Orion still wakes up every three hours at night, which sucks. However now he's waking up mostly happy. He's passing his gas (even though there is still straining involved) and pooping regularly again. I hope this new, happier baby is the one we get to keep because Beelzebabe wasn't making a lot of friends at 3am.

Wednesday, May 7, 2008

Whooo Are You?

I'm sure anyone who has lived through the first three weeks of life with their brand new baby will forgive me for not updating. I've been simply undone by some elements of newborn parenthood that I just did not anticipate. First, I never have any idea what day it is. Well, I sort of know. It's just a different week than it used to be. The Orion calendar looks something like this:

Monday- Houseday
Tuesday- Americanidolperformanceday
Wednesday- Americanidolresultsday
Thursday- Hockeyconferencefinalsstartday
Friday- Nodailyshowday

What I really don't know is how one day relates to another. Twice in the last two weeks I've had converastions with people where we arranged for them to come over "the day after tomorrow" and by the time the day came around I had completely forgotten when we had made the arrangements, and therefore, which day the plans were for. I end up having to make lots of calls like, "Hi mom! Which day were you going to come over?" only to have the answer be, " I'm on my way now." Which would be fine, if I still bathed every day.

It's been a mixed bag on the baby front. I'm happy to announce that Orion is no longer yellow. The process dragged out way longer than it should, but eventually resolved. His eyeballs were the last pockets of yellow to give up the fight. He has clogged tear ducts that cause goopy eyes all the time, a full face of baby zits, and epic hiccups that leave him miserable as his little body spasms with each one. He had a week of colic that turned us into zombies, but with the help of The Happiest Baby on the Block we've learned how to deal with that.

Getting him fed has been a complete enigma to me. Initially my inconveniently placed nipples and oversupply of milk made traditional breastfeeding more trouble than it was worth and led me to pump exclusively. A couple of experiments with formula convinced us that the constipattion wasn't worth it, so I pumped and pumped and pumped. Eventually I began to view the pump as my own personal anchor and decided to switch to formula anyway. I changed my mind 24 hours later (that was a week ago) but I'm still struggling to get my milk supply back to where it needs to be to get Orion fed sufficiently. No matter what he's eating, I still can't figure out how much is enough and how much is too much or too often.

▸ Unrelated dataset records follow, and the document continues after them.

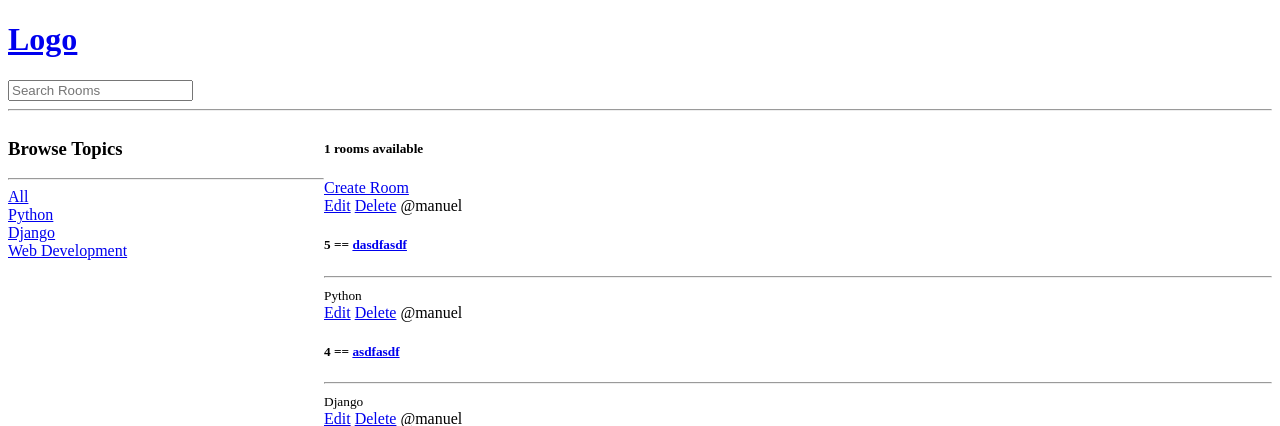
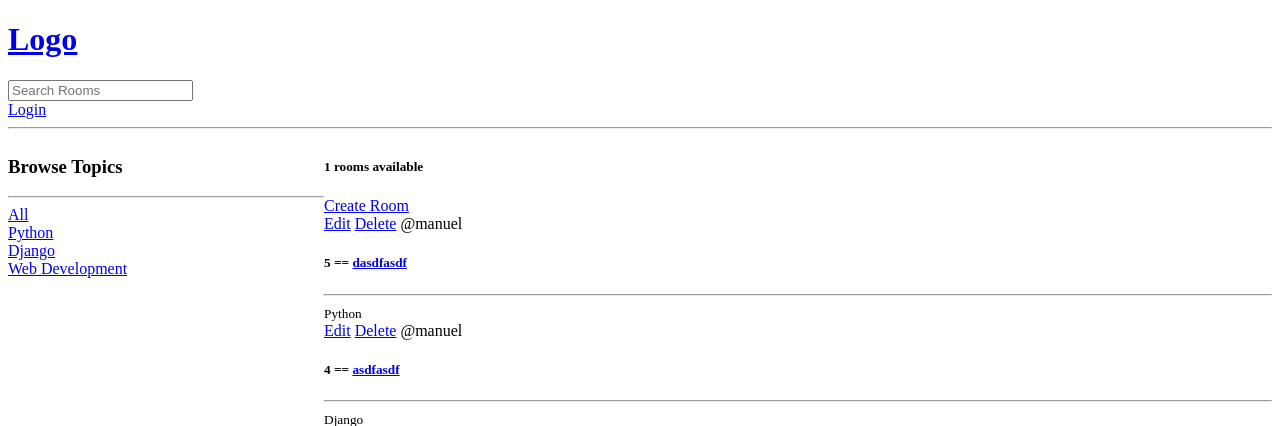
Before and after one commit to Manuel-heav/django_course, a Django app: template studybud/base/templates/base/home.html in a window 1280 px wide. Shown: the top 426 px of the page. Run offline with Django 4.2, Linux system fonts and the light colour scheme; data comes from the database, SQL or seed files in the repository; the template is opened without the code that fills it: values that come from a table or form of the project are taken from there, most other values are stand-ins (such as "Sample title", 1, 10 or a date in 2020); parts of the project's set-up code (start-up, migrations or seed data) failed here and were passed over.

Commit message:
working on auth

```diff
--- a/studybud/templates/navbar.html
+++ b/studybud/templates/navbar.html
@@ -5,4 +5,6 @@
 <form method="GET" action="{%url 'home'%}">
   <input type="text" name="q" placeholder="Search Rooms" />
 </form>
+
+<a href="{% url 'login'%}">Login</a>
 <hr />
```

Looking at it from a purely academic perspective, it would be tempting to think I have regrets. The easy conclusion would be that I resent the baby for not being physically perfect, for not eating the way I want him to, for tying me to the house, to the pump, and keeping me from sleeping. But somehow, one look at his little face transcends all of that.

He still doesn't do much, after all he's only three weeks old today. But the other day he started making eye contact. Yesterday he got a really serene look on his face, made a perfect little circle with his lips and let out a soft, sweet, "whoooooooo" that melted my heart.

I love this little boy. I still don't know what I'm doing with him, but I love him.